USA Today Report Examines ‘The New Blue Collar’

In case you missed it, USA Today has published a special report on what the news publication is calling “The New Blue Collar.”

The report, as part of a series entitled “Where the Jobs Are,” focuses on the evolution and future of skilled trade jobs and how to find them.

“More than 2.5 million good-paying jobs will be created in the next few years,” says USA Today. “Will workers know how to get them?”

According to the report, U.S. manufacturing jobs are on the rise as American companies have found that moving jobs overseas was not a good idea for production that requires a highly-skilled workforce – however, many of the returning jobs no longer look the same.

“Technology has given many a makeover, leaving them worlds away from their assembly-line predecessors and challenging the notion that good blue-collar jobs are dead,” reads the report.

As in decades past, these projected jobs are good-paying, but will require vocational training – forcing America to break its habit of pushing young workers towards a four-year degree.

“Society’s push to get all young people into four-year colleges – what William Symonds calls the ‘one road to heaven’ approach – contributes to a shortage of skilled workers,” says USA Today. “‘People degrade or demean jobs that don’t require a four-year degree… That’s not what they want their kids to do,’ says Symonds, who is launching the Global Pathways Institute at Arizona State University to study this issue and urge policymakers to help students find the best ‘pathway’ to success.”

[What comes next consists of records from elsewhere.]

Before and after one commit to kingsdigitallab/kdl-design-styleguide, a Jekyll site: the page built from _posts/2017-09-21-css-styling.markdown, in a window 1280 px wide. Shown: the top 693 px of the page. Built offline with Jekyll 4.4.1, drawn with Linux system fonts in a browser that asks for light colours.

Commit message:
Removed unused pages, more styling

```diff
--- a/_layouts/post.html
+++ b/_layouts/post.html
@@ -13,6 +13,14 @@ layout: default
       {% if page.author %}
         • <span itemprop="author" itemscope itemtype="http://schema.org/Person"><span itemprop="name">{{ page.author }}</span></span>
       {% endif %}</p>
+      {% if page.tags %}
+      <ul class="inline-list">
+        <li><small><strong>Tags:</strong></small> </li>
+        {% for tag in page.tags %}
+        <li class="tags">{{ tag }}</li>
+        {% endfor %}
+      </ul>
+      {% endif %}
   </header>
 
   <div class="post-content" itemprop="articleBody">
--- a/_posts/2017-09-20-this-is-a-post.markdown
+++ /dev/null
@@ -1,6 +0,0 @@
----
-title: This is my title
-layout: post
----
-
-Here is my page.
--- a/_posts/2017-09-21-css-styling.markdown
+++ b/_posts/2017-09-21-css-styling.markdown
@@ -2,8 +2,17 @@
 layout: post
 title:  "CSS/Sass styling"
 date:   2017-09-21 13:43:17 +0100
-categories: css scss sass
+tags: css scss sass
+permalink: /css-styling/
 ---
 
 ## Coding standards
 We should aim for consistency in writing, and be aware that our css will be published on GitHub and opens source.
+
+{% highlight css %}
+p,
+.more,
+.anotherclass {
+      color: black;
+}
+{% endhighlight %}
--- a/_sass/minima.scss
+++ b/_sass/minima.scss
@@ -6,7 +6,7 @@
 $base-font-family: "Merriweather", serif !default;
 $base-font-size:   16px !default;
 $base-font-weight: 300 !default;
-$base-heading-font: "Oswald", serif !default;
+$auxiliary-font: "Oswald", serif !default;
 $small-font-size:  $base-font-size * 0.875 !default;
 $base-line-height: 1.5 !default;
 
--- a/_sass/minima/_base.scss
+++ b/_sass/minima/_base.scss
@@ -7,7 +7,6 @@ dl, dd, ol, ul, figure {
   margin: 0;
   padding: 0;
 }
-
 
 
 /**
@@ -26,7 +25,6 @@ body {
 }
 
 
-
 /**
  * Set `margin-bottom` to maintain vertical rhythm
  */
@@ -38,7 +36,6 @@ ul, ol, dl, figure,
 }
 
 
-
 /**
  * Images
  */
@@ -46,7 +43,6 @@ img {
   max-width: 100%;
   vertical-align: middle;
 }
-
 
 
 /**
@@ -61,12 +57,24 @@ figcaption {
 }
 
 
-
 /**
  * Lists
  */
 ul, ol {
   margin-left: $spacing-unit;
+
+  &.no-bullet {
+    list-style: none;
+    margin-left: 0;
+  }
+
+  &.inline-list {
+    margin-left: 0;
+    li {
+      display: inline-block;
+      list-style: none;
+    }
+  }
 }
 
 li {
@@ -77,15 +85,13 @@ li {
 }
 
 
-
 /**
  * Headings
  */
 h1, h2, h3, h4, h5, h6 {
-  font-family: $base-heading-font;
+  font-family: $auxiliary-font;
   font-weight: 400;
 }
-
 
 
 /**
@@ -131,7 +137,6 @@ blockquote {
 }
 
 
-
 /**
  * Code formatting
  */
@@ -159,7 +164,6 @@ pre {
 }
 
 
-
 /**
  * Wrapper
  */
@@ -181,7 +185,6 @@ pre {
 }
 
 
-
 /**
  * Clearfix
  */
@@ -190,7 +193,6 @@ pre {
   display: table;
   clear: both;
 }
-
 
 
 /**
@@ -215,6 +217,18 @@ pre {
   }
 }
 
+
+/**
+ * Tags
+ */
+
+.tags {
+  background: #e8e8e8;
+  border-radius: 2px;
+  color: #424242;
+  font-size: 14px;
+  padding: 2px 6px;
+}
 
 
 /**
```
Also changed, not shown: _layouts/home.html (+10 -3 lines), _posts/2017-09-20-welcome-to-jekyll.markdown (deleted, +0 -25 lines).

“At the same time, high schools have dropped vocational and technical education programs over the past 30 years, eliminating a key way young people are introduced to these careers,” the report continues. “Change won’t happen without students getting better information about career planning, says Andy Van Kleunen, executive director of the National Skills Coalition.

The series includes other special reports on workers vs. automation, hot prospects for college grads and an interactive section that allows readers to search for new jobs by location, salary, education and occupation.

Read “Where the Jobs Are: The New Blue Collar.”

Read the entire “Where the Jobs Are” series.